==== Available data

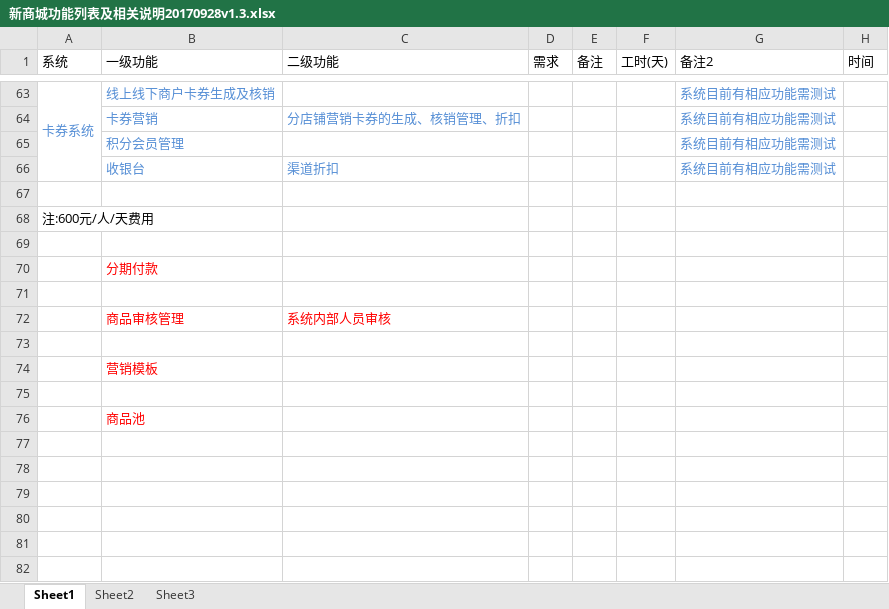
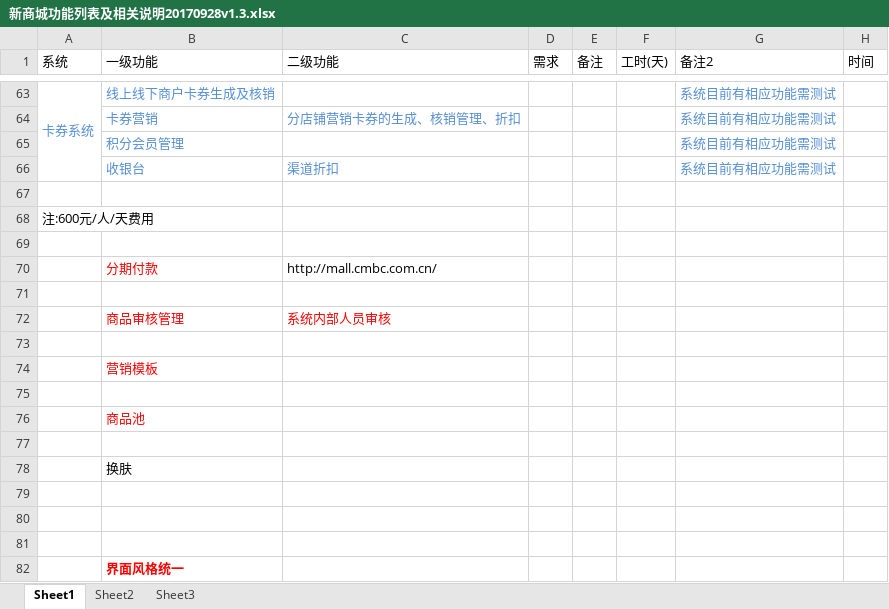
Before and after one commit to newbigTech/wc.jieqiangtec.com, an Excel workbook: doc/新商城功能列表及相关说明20170928v1.3.xlsx, sheet Sheet1, drawn as a sheet; only a part is shown, gaps mark what is left out; values as stored, in another font and other column widths than the file's, no borders; the diff names each change by its address in the sheet, - before the commit and + after, or states it on an @@ line.

Commit message:
界面风格统一

```diff
--- a/doc/新商城功能列表及相关说明20170928v1.3.xlsx (sheet Sheet1)
+++ b/doc/新商城功能列表及相关说明20170928v1.3.xlsx (sheet Sheet1)
-C70 (二级功能): (empty)
+C70 (二级功能): http://mall.cmbc.com.cn/
+row 77: (empty)
+row 78:  | 换肤
+row 79: (empty)
+row 80: (empty)
+row 81: (empty)
+row 82:  | 界面风格统一
```
Also changed, not shown: sheet Sheet3, charts or pictures.
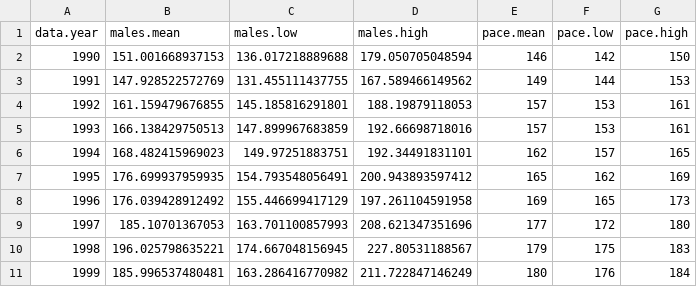
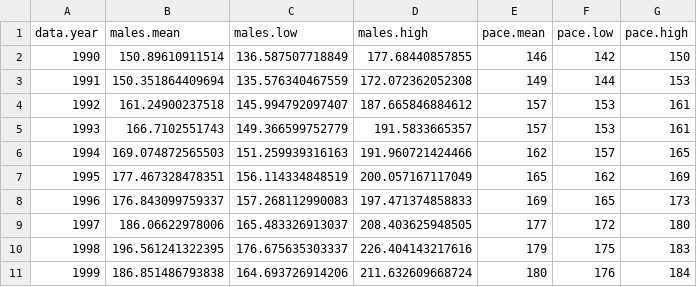
Before and after one commit to timothyfrasier/pedigreeAbundance, a CSV file: results/results_pace.csv, drawn as a sheet; only a part is shown; the diff covers the shown part only.

```diff
--- a/results/results_pace.csv
+++ b/results/results_pace.csv
@@ -1,11 +1,11 @@
 data.year,males.mean,males.low,males.high,pace.mean,pace.low,pace.high
-1990,151.001668937153,136.017218889688,179.050705048594,146,142,150
-1991,147.928522572769,131.455111437755,167.589466149562,149,144,153
-1992,161.159479676855,145.185816291801,188.19879118053,157,153,161
-1993,166.138429750513,147.899967683859,192.66698718016,157,153,161
-1994,168.482415969023,149.97251883751,192.34491831101,162,157,165
-1995,176.699937959935,154.793548056491,200.943893597412,165,162,169
-1996,176.039428912492,155.446699417129,197.261104591958,169,165,173
-1997,185.10701367053,163.701100857993,208.621347351696,177,172,180
-1998,196.025798635221,174.667048156945,227.80531188567,179,175,183
-1999,185.996537480481,163.286416770982,211.722847146249,180,176,184
+1990,150.89610911514,136.587507718849,177.68440857855,146,142,150
+1991,150.351864409694,135.576340467559,172.072362052308,149,144,153
+1992,161.24900237518,145.994792097407,187.665846884612,157,153,161
+1993,166.7102551743,149.366599752779,191.5833665357,157,153,161
+1994,169.074872565503,151.259939316163,191.960721424466,162,157,165
+1995,177.467328478351,156.114334848519,200.057167117049,165,162,169
+1996,176.843099759337,157.268112990083,197.471374858833,169,165,173
+1997,186.06622978006,165.483326913037,208.403625948505,177,172,180
+1998,196.561241322395,176.675635303337,226.404143217616,179,175,183
+1999,186.851486793838,164.693726914206,211.632609668724,180,176,184
```
Also changed, not shown: 66 edited cells elsewhere in this file, data/paternity_summary.csv, results/results.csv, 2 other files.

========

» About this task
Images must not appear in the copy; reproduce everything else in the records verbatim.

» Task output
Before and after one commit to newbigTech/wc.jieqiangtec.com, an Excel workbook: doc/新商城功能列表及相关说明20170928v1.3.xlsx, sheet Sheet1, drawn as a sheet; only a part is shown, gaps mark what is left out; values as stored, in another font and other column widths than the file's, no borders; the diff names each change by its address in the sheet, - before the commit and + after, or states it on an @@ line.

Commit message:
界面风格统一

```diff
--- a/doc/新商城功能列表及相关说明20170928v1.3.xlsx (sheet Sheet1)
+++ b/doc/新商城功能列表及相关说明20170928v1.3.xlsx (sheet Sheet1)
-C70 (二级功能): (empty)
+C70 (二级功能): http://mall.cmbc.com.cn/
+row 77: (empty)
+row 78:  | 换肤
+row 79: (empty)
+row 80: (empty)
+row 81: (empty)
+row 82:  | 界面风格统一
```
Also changed, not shown: sheet Sheet3, charts or pictures.
Before and after one commit to timothyfrasier/pedigreeAbundance, a CSV file: results/results_pace.csv, drawn as a sheet; only a part is shown; the diff covers the shown part only.

```diff
--- a/results/results_pace.csv
+++ b/results/results_pace.csv
@@ -1,11 +1,11 @@
 data.year,males.mean,males.low,males.high,pace.mean,pace.low,pace.high
-1990,151.001668937153,136.017218889688,179.050705048594,146,142,150
-1991,147.928522572769,131.455111437755,167.589466149562,149,144,153
-1992,161.159479676855,145.185816291801,188.19879118053,157,153,161
-1993,166.138429750513,147.899967683859,192.66698718016,157,153,161
-1994,168.482415969023,149.97251883751,192.34491831101,162,157,165
-1995,176.699937959935,154.793548056491,200.943893597412,165,162,169
-1996,176.039428912492,155.446699417129,197.261104591958,169,165,173
-1997,185.10701367053,163.701100857993,208.621347351696,177,172,180
-1998,196.025798635221,174.667048156945,227.80531188567,179,175,183
-1999,185.996537480481,163.286416770982,211.722847146249,180,176,184
+1990,150.89610911514,136.587507718849,177.68440857855,146,142,150
+1991,150.351864409694,135.576340467559,172.072362052308,149,144,153
+1992,161.24900237518,145.994792097407,187.665846884612,157,153,161
+1993,166.7102551743,149.366599752779,191.5833665357,157,153,161
+1994,169.074872565503,151.259939316163,191.960721424466,162,157,165
+1995,177.467328478351,156.114334848519,200.057167117049,165,162,169
+1996,176.843099759337,157.268112990083,197.471374858833,169,165,173
+1997,186.06622978006,165.483326913037,208.403625948505,177,172,180
+1998,196.561241322395,176.675635303337,226.404143217616,179,175,183
+1999,186.851486793838,164.693726914206,211.632609668724,180,176,184
```
Also changed, not shown: 66 edited cells elsewhere in this file, data/paternity_summary.csv, results/results.csv, 2 other files.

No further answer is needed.